Also, as someone who loves art and history, I tend to dislike museums, but that’s another story entirely.

The Best Witch of Her Generation

I’m excited to share another short story I wrote for Goddess Reborn, fanzine celebrating the female (and nonbinary!) characters of the Legend of Zelda series. You can download a free digital copy of the zine on Itchio (here), and you can read my full story on AO3 (here).

A Link Between Worlds is one of my favorite games in the Zelda series, mainly because I find the characters so charming. I’m especially fascinated by the figure of “someone who wants to be a hero but isn’t the fated Chosen One,” a character trope the series plays with but never fully explores. Groose from Skyward Sword is a good example, as is Ganondorf from The Wind Waker. There are several such characters in A Link Between Worlds, and Irene is my favorite.

Irene is the granddaughter of the Potion Witch, and she serves as the game’s fast-travel mechanic by flying Link around on her broom. She seems to be modeled half on Hermione Granger – she calls proudly herself “the best witch of her generation,” a play on Hermione’s famous epithet – and half on Kiki from Kiki’s Delivery Service. Like Hermione, Irene sees herself as a hero; but, like Kiki, her character arc involves her journey to understand and acknowledge her own specific set of talents.

What I wanted to capture was a moment of Irene’s life in which she’s happy and confident of herself as the protagonist of her own adventure. Irene understands that what she’s doing is just as important as Link’s quest, and she’s absolutely correct. Although the player may see Hyrule through Link’s eyes, the female characters who surround and support him are absolutely vital to Hyrule’s history.

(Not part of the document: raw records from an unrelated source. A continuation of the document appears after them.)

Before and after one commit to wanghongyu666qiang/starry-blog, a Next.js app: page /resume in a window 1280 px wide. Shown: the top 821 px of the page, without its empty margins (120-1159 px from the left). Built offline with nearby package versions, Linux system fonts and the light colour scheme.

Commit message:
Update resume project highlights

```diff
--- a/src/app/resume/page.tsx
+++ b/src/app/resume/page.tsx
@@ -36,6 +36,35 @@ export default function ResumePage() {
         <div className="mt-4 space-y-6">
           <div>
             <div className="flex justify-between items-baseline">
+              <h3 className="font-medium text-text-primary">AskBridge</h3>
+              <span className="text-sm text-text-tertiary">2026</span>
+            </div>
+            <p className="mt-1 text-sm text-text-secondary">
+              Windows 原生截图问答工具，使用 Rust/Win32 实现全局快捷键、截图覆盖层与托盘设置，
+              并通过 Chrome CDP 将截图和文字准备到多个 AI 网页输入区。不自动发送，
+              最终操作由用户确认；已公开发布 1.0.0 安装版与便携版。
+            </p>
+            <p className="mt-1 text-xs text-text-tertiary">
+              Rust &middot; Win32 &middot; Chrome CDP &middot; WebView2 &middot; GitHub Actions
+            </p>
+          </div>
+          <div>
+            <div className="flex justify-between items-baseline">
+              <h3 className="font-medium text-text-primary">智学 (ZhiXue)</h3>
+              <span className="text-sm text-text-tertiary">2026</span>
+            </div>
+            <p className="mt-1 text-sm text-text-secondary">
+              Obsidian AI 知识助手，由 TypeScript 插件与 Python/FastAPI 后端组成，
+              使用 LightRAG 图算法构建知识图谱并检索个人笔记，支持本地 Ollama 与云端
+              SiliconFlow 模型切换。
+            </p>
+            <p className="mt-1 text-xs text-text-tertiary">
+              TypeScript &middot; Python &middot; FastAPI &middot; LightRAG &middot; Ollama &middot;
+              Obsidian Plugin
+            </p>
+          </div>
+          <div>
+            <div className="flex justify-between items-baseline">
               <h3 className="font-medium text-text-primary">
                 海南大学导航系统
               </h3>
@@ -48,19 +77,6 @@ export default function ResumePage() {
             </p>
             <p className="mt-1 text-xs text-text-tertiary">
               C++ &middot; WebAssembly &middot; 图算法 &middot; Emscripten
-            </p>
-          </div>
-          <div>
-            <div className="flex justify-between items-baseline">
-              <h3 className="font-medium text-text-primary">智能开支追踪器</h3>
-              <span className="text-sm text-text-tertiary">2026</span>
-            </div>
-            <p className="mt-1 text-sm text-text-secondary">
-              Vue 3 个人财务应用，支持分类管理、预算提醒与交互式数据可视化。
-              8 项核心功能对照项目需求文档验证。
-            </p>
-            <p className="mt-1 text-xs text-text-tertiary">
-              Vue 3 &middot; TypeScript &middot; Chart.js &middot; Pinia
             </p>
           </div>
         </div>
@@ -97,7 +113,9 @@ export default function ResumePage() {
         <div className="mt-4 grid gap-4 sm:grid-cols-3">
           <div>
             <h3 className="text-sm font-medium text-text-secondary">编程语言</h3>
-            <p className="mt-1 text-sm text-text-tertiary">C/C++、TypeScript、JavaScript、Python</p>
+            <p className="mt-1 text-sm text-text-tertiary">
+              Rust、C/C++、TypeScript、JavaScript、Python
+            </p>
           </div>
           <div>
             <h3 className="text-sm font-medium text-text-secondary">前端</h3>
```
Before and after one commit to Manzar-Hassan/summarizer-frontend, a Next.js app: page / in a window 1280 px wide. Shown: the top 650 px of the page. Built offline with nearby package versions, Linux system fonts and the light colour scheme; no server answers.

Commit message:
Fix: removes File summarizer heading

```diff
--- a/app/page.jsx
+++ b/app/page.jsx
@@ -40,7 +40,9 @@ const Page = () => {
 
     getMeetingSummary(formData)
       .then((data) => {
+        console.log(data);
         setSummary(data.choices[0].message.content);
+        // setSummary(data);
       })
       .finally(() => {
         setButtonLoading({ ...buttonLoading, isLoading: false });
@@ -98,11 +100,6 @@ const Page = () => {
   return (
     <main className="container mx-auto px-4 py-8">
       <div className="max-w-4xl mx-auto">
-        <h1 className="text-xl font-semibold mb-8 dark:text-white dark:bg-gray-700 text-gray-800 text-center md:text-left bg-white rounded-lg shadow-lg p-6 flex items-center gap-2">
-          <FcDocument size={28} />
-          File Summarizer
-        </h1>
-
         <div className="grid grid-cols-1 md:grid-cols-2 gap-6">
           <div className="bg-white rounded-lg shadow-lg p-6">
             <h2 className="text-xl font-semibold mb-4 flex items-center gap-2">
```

While writing this short story, I wanted to get as close to the tone of “early-reader fiction” as I could. I’m not used to this style of writing, so it was a fun challenge. I was aided immensely by the story’s illustrator, Leh Latte. Leh helped me with the diction and rhythm, as well as with structure and balance. She also showed me what it means to work with page formatting in mind. Although the story itself is short and simple, it’s the product of a few good conversations during a collaboration between me, Leh, and Aven Wildsmith, the zine editor.

Leh and Aven are both fantastically talented and creative people who work in a variety of media. You can find links to all of Leh’s social media accounts on her Carrd (here). Aven’s website is (here), and you can find links to all their socials on Linktree (here). And again, Goddess Reborn is free to download on Itchio (here). There’s a lot of love on every page, and this zine is really something special.

A Legend of Shadows, Part Three

This is the third and final section of a speculative comic about gods and mortals in Legend of Zelda lore and mythology. The first part is (here), and the second part is (here). This is a continuation of the ideas I expressed in a short collaboration comic called Hylia’s Chosen Knight.

The goddess Hylia is more than a little scary, and it’s interesting to think of Ganondorf as being the hero of another story. I’m fascinated by the theme of “the failed or corrupted hero,” and I think it would be interesting if Ganondorf went on a quest that paralleled Link’s journey. Maybe young Ganondorf saw Hylia as the villain, but the power he needed to stand against Hyrule ended up overwhelming him. To me, that’s much more compelling than the idea of power only being “good” when it’s wielded by the “chosen” person.